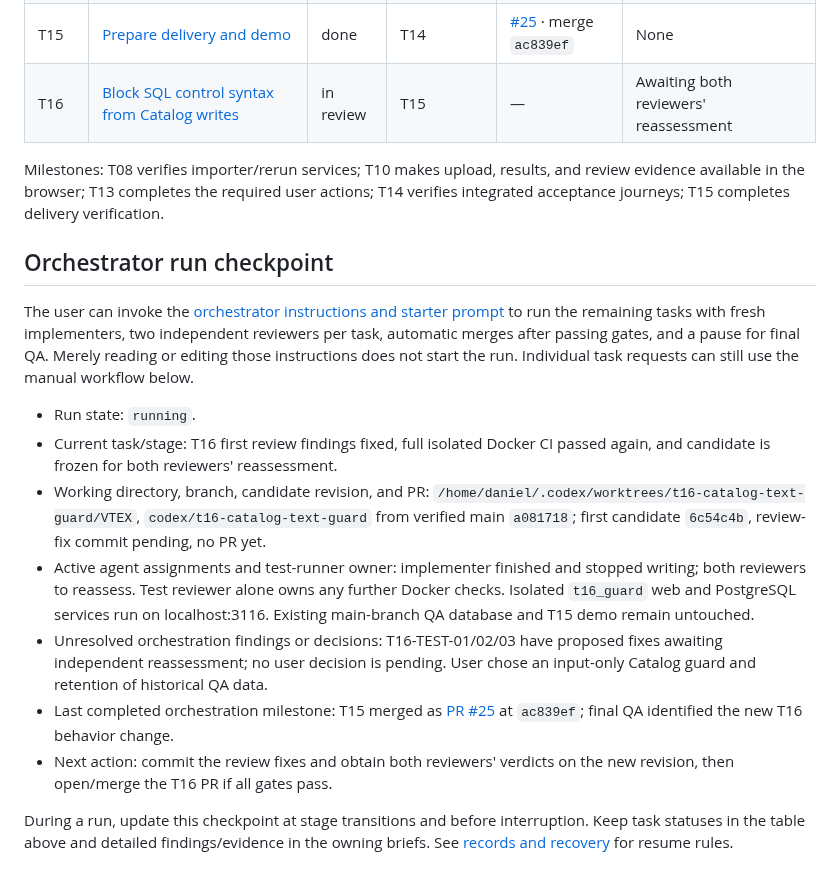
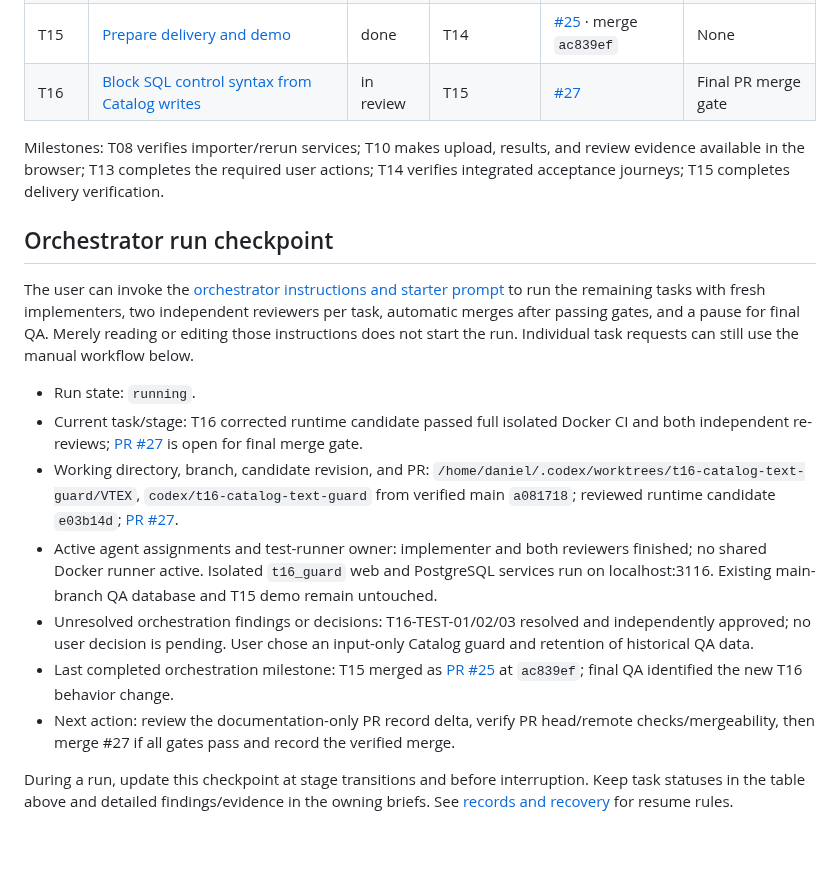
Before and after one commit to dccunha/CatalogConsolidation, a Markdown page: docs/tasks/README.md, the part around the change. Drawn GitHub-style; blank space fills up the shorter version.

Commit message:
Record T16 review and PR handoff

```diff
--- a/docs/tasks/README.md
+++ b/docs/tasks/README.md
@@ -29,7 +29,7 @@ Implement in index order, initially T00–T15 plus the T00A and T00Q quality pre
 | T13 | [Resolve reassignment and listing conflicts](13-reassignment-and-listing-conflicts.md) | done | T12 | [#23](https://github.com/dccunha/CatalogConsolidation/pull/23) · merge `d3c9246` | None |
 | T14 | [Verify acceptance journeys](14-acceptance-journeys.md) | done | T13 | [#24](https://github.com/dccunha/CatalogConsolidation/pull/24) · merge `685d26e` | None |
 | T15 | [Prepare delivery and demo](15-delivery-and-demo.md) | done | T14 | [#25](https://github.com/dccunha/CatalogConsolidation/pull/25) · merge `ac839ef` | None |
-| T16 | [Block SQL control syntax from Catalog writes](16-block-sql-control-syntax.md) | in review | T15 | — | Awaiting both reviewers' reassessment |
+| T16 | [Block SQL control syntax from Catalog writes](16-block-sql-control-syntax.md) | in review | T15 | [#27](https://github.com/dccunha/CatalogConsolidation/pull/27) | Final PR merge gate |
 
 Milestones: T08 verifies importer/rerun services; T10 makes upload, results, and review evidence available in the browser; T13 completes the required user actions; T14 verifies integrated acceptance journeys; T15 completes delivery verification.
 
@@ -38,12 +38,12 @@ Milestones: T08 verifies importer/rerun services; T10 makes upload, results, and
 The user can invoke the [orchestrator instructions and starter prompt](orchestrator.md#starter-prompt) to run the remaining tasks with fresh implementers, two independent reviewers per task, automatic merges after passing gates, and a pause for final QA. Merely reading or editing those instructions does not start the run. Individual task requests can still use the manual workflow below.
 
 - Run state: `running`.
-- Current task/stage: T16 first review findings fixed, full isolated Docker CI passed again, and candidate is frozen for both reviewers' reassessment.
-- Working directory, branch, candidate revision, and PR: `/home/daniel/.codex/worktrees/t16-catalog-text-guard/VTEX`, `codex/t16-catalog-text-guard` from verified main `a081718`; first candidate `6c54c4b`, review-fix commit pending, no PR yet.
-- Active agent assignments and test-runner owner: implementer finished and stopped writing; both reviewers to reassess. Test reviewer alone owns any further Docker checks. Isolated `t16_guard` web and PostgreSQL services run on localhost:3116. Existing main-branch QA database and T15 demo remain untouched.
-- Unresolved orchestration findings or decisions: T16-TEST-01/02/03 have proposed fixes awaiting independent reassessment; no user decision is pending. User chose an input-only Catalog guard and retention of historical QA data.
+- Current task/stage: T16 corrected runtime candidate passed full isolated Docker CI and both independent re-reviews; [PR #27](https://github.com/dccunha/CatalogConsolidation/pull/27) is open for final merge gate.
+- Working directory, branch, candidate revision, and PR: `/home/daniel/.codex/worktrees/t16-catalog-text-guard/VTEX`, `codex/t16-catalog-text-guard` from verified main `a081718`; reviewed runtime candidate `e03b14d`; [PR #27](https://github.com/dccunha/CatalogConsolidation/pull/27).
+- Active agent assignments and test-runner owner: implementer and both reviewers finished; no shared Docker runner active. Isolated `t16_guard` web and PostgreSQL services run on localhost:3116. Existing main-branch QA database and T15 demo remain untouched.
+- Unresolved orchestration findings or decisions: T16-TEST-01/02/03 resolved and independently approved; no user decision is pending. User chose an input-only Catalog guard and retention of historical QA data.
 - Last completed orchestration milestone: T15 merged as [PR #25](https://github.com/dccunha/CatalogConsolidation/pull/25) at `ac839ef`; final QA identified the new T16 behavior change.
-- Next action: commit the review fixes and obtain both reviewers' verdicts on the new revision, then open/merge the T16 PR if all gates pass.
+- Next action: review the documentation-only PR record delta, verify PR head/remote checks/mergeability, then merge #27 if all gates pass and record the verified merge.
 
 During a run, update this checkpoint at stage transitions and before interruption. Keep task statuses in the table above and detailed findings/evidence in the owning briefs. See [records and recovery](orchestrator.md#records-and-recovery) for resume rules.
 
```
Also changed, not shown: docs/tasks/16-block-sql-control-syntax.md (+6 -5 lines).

* * * * * * * * *

Exercise: Copy each line above where "only" appears.

Solution to the problem:
-- Unresolved orchestration findings or decisions: T16-TEST-01/02/03 have proposed fixes awaiting independent reassessment; no user decision is pending. User chose an input-only Catalog guard and retention of historical QA data.
+- Unresolved orchestration findings or decisions: T16-TEST-01/02/03 resolved and independently approved; no user decision is pending. User chose an input-only Catalog guard and retention of historical QA data.
+- Next action: review the documentation-only PR record delta, verify PR head/remote checks/mergeability, then merge #27 if all gates pass and record the verified merge.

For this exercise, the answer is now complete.